* [PROBLEM STATEMENT] The answer is a single figure: how many lines below contain the word "README".
******************************
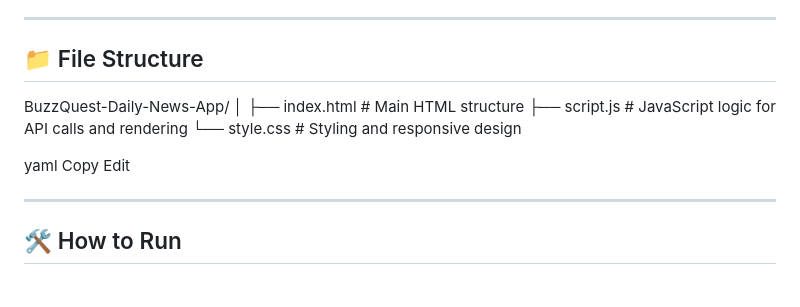
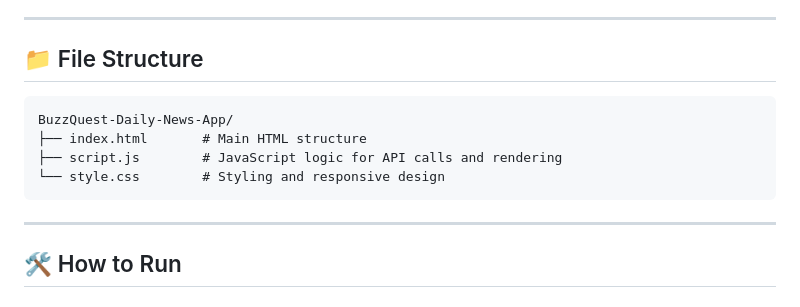
Before and after one commit to VijaySaiBorru/BuzzQuest, a Markdown page: README.md, the part around the change printed below. Drawn GitHub-style.

````diff
--- a/README.md
+++ b/README.md
@@ -17,15 +18,12 @@
 
 ## 📁 File Structure
 
+```
 BuzzQuest-Daily-News-App/
-│
-├── index.html # Main HTML structure
-├── script.js # JavaScript logic for API calls and rendering
-└── style.css # Styling and responsive design
-
-yaml
-Copy
-Edit
+├── index.html       # Main HTML structure
+├── script.js        # JavaScript logic for API calls and rendering
+└── style.css        # Styling and responsive design
+```
 
 ---
 
````
Also changed, not shown: other parts of README.md (+54 -195 lines).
******************************
* [YOUR RESPONSE] 4